Pew Expresses Concern About Efforts to Codify Bank Partnerships
Comment letter outlines risks, cites research on small-dollar credit
On Sept. 3, The Pew Charitable Trusts submitted a letter in response to a request from the Office of the Comptroller of the Currency (OCC) for comment regarding its efforts to determine the circumstances under which a national bank or federal savings association should be considered the “true lender” in the context of a lending partnership between a bank and a third party.

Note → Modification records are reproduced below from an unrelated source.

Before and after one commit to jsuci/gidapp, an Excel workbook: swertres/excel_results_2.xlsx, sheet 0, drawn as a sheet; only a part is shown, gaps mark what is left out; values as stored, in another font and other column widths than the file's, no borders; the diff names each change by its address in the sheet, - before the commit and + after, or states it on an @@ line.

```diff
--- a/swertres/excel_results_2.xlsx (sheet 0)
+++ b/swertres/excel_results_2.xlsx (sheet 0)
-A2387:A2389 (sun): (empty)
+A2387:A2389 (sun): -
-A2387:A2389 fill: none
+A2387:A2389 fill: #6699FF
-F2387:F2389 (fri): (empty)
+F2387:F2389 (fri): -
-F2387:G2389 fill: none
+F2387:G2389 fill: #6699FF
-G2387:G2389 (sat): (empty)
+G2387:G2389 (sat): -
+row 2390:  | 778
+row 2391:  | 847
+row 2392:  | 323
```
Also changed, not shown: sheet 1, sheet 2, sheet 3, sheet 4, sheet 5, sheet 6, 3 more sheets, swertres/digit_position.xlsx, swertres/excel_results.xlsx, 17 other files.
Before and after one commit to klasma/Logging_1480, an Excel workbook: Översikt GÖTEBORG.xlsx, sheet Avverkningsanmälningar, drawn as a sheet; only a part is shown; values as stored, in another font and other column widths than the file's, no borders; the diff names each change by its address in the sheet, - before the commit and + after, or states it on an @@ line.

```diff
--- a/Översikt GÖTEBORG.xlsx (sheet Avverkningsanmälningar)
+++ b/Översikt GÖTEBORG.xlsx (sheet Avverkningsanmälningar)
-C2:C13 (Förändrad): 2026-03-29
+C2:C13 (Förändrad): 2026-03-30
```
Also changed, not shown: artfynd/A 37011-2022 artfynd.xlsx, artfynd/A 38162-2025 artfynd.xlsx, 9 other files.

In its letter, Pew drew on its extensive research on payday and other small-dollar loans to highlight stark contrasts between two types of partnerships among banks and third-party financial providers. The first type enables banks to offer safe, small installment loans, but the other permits payday or other nonbank lenders to exploit banks’ charters to originate high-cost loans that would otherwise violate state usury laws, putting consumers at extreme risk. Pew argued that third-party lending relationships can pose problems for consumers and the banking system that the OCC’s overly broad proposed rule could unnecessarily exacerbate.